Duration neglect is the psychological observation that people's judgments of the unpleasantness of painful experiences depend very little on the duration of those experiences. Multiple experiments have found that these judgments tend to be affected by two factors: the peak (when the experience was the most painful) and how quickly the pain diminishes. If it diminishes more quickly, the experience is judged to be more painful. Hence, the term "peak–end rule" describes this process of evaluation.

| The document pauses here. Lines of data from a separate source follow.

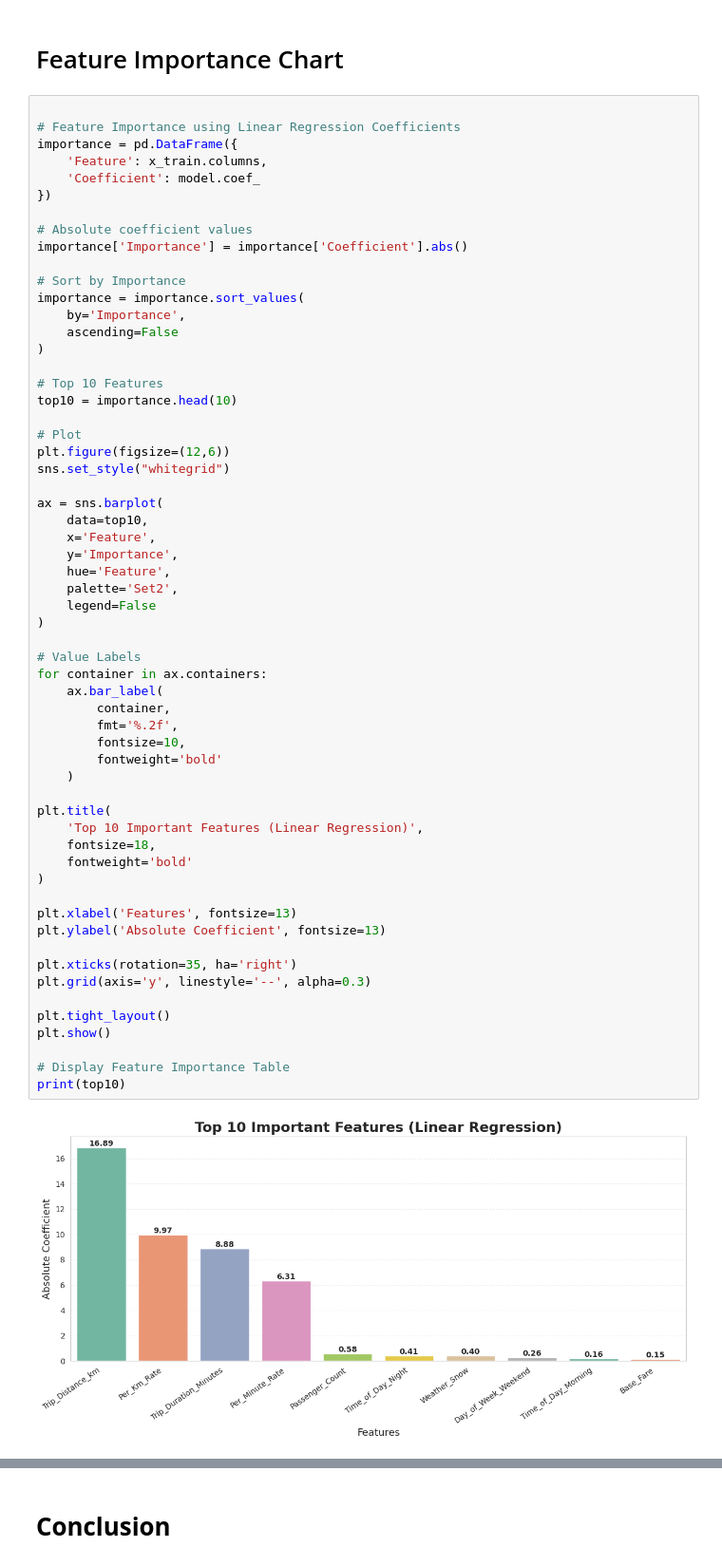
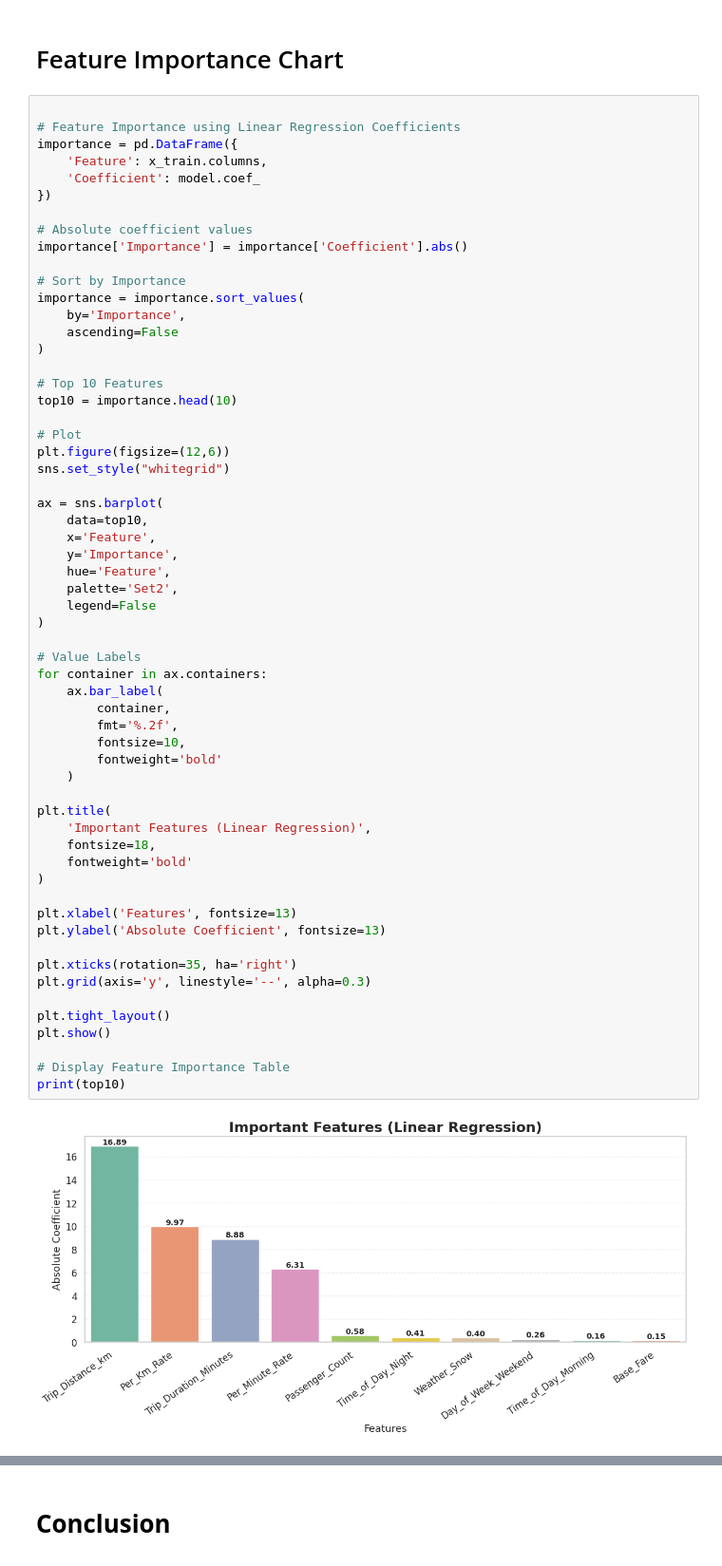
Before and after one commit to Sneha8126/Sneha-copy-of-Sample-ML-Submission-Template, a Jupyter notebook: Sneha_copy_of_Sample_ML_Submission_Template.ipynb, the cells around one changed output, grey strips where cells are left out. Shown at 95% size. Cells and saved outputs as stored; diff of their text form.

Commit message:
Updated Important Features (Linear Regression) Chart

```diff
--- a/Sneha_copy_of_Sample_ML_Submission_Template.ipynb
+++ b/Sneha_copy_of_Sample_ML_Submission_Template.ipynb
@@ -2171,35 +2171,35 @@ ax = sns.barplot(
     palette='Set2',
     legend=False
 )
 
 # Value Labels
 for container in ax.containers:
     ax.bar_label(
         container,
         fmt='%.2f',
         fontsize=10,
         fontweight='bold'
     )
 
 plt.title(
-    'Top 10 Important Features (Linear Regression)',
+    'Important Features (Linear Regression)',
     fontsize=18,
     fontweight='bold'
 )
 
 plt.xlabel('Features', fontsize=13)
 plt.ylabel('Absolute Coefficient', fontsize=13)
 
 plt.xticks(rotation=35, ha='right')
 plt.grid(axis='y', linestyle='--', alpha=0.3)
 
 plt.tight_layout()
 plt.show()
 
 # Display Feature Importance Table
 print(top10)
 # %% [output]
-[figure, old version]
+[figure, new version]
                   Feature  Coefficient  Importance
 0        Trip_Distance_km    16.894242   16.894242
 3             Per_Km_Rate     9.967939    9.967939
```
Also changed, not shown: parts of 5 cells of this notebook.
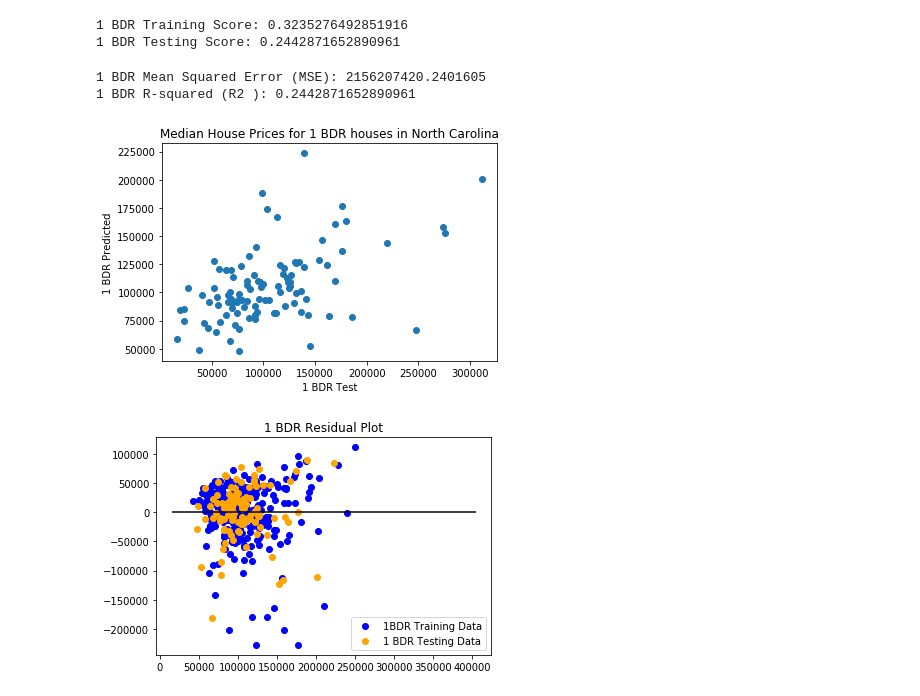
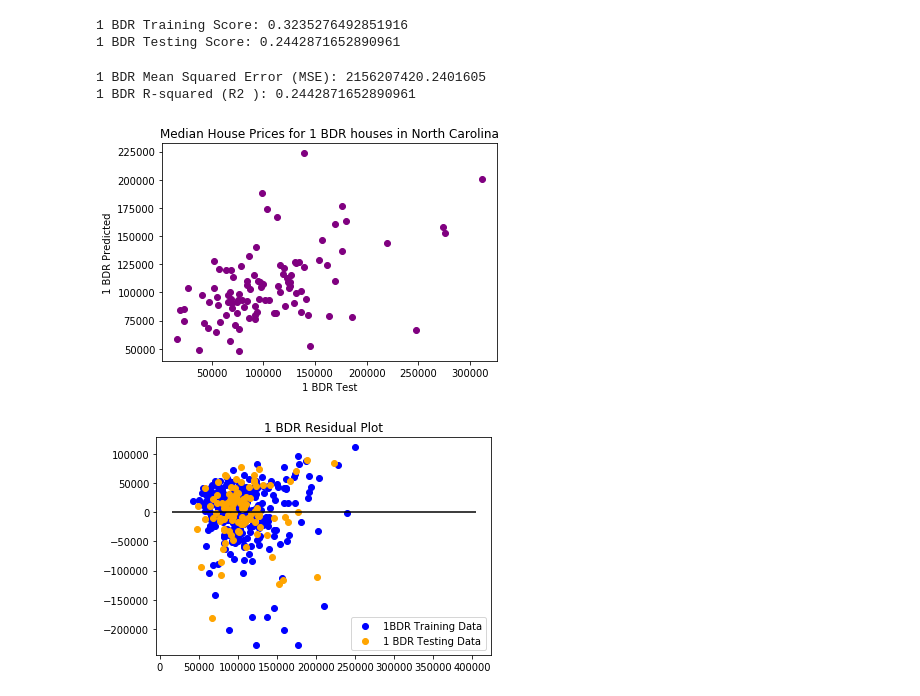
Before and after one commit to waghrayrashi/housepriceprediction, a Jupyter notebook: rw_nchousepricepredictions.ipynb, the cells around one changed output. Saved outputs shown, nothing was run; the diff lists cells and outputs as text; code cells hidden in the pictures.

```diff
--- a/rw_nchousepricepredictions.ipynb
+++ b/rw_nchousepricepredictions.ipynb
@@ -72,34 +72,34 @@ print(f"1 BDR Testing Score: {testing_score_1bdr}")
 # %%
 # Calculate the mean_squared_error and the r-squared value for the testing data
 from sklearn.metrics import mean_squared_error, r2_score
 
 # Use the model to make predictions
 predicted_1bdr = model_1bdr.predict(X_test_1bdr)
 
 # Score the predictions with mse and r2
 mse_1bdr = mean_squared_error(y_test_1bdr, predicted_1bdr)
 r2_1bdr = r2_score(y_test_1bdr, predicted_1bdr)
 print(f"1 BDR Mean Squared Error (MSE): {mse_1bdr}")
 print(f"1 BDR R-squared (R2 ): {r2_1bdr}")
 
 #Plot the Predicted house prices
-plt.scatter(y_test_1bdr,predicted_1bdr)
+plt.scatter(y_test_1bdr,predicted_1bdr, c="purple")
 
 # Label plot
 plt.xlabel('1 BDR Test')
 plt.ylabel('1 BDR Predicted')
 
 plt.title('Median House Prices for 1 BDR houses in North Carolina')
 
 # Save Plot
 plt.savefig('./static/images/LinearRegression_1bdr.png')
 
 # Show plot
 plt.show()
 # %% [output]
 1 BDR Mean Squared Error (MSE): 2156207420.2401605
 1 BDR R-squared (R2 ): 0.2442871652890961
-[figure, old version]
+[figure, new version]
 # %%
 plt.scatter(model_1bdr.predict(X_train_1bdr), model_1bdr.predict(X_train_1bdr) - y_train_1bdr, c="blue", label="1BDR Training Data")
 
```
Also changed, not shown: parts of 9 cells of this notebook, 7 other files.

Duration neglect appears to be limited to unfamiliar experiences. When research participants evaluate experiences with which they are or made familiar, such as a telephone ringing or their regular commute, they appear to be sensitive to the duration of experiences. Similarly, providing participants with a modulus (i.e., a standard of comparison) by which to evaluate the duration of events, also makes them sensitive to duration.
In one study, Daniel Kahneman and Barbara Fredrickson showed subjects pleasant or aversive film clips. When reviewing the clips mentally at a later time, subjects did not appear to take the length of the stimuli into account, instead judging them as if they were only a series of affective "snapshots".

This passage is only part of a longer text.